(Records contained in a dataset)
──────

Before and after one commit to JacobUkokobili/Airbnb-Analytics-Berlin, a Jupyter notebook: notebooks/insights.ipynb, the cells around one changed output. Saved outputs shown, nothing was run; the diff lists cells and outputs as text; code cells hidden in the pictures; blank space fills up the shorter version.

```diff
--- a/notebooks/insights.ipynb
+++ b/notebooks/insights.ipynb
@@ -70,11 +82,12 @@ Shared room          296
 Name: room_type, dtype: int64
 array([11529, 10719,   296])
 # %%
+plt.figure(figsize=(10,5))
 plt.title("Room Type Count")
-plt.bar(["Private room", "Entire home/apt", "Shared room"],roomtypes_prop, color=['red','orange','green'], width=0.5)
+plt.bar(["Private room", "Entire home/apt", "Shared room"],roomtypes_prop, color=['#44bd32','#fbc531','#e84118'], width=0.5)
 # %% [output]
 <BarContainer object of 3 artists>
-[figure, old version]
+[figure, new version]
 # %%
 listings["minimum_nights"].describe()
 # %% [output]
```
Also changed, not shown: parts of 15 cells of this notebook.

──────

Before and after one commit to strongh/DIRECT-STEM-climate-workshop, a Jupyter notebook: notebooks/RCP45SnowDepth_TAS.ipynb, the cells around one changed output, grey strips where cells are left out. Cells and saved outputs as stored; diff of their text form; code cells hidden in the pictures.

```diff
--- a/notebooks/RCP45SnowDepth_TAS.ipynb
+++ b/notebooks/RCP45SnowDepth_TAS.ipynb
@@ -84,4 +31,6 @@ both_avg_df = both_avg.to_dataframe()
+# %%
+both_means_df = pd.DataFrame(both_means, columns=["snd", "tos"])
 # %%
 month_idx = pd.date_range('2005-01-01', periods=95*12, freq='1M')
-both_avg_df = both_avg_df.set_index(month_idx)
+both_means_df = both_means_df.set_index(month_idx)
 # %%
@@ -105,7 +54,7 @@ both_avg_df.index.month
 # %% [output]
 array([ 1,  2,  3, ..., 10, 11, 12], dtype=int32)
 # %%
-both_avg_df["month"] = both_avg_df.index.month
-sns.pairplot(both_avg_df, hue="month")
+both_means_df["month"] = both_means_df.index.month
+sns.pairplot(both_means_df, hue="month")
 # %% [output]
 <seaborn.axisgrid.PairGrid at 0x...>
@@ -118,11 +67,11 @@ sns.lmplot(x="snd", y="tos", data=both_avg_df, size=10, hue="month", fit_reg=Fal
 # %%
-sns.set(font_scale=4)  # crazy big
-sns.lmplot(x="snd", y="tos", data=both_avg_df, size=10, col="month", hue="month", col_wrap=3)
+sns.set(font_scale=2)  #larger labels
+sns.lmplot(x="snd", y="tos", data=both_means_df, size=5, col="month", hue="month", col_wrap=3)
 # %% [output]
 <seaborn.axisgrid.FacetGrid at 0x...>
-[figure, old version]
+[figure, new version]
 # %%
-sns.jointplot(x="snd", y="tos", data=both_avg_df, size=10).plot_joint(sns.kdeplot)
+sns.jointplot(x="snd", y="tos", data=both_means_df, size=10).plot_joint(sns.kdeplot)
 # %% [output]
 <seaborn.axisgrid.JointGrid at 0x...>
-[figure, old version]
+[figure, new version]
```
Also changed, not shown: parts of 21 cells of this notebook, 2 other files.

──────

**BRIEF:**
Copy out every line of the data where the word "seaborn" occurs.

**REPLY:**
 <seaborn.axisgrid.PairGrid at 0x...>
 <seaborn.axisgrid.FacetGrid at 0x...>
 <seaborn.axisgrid.JointGrid at 0x...>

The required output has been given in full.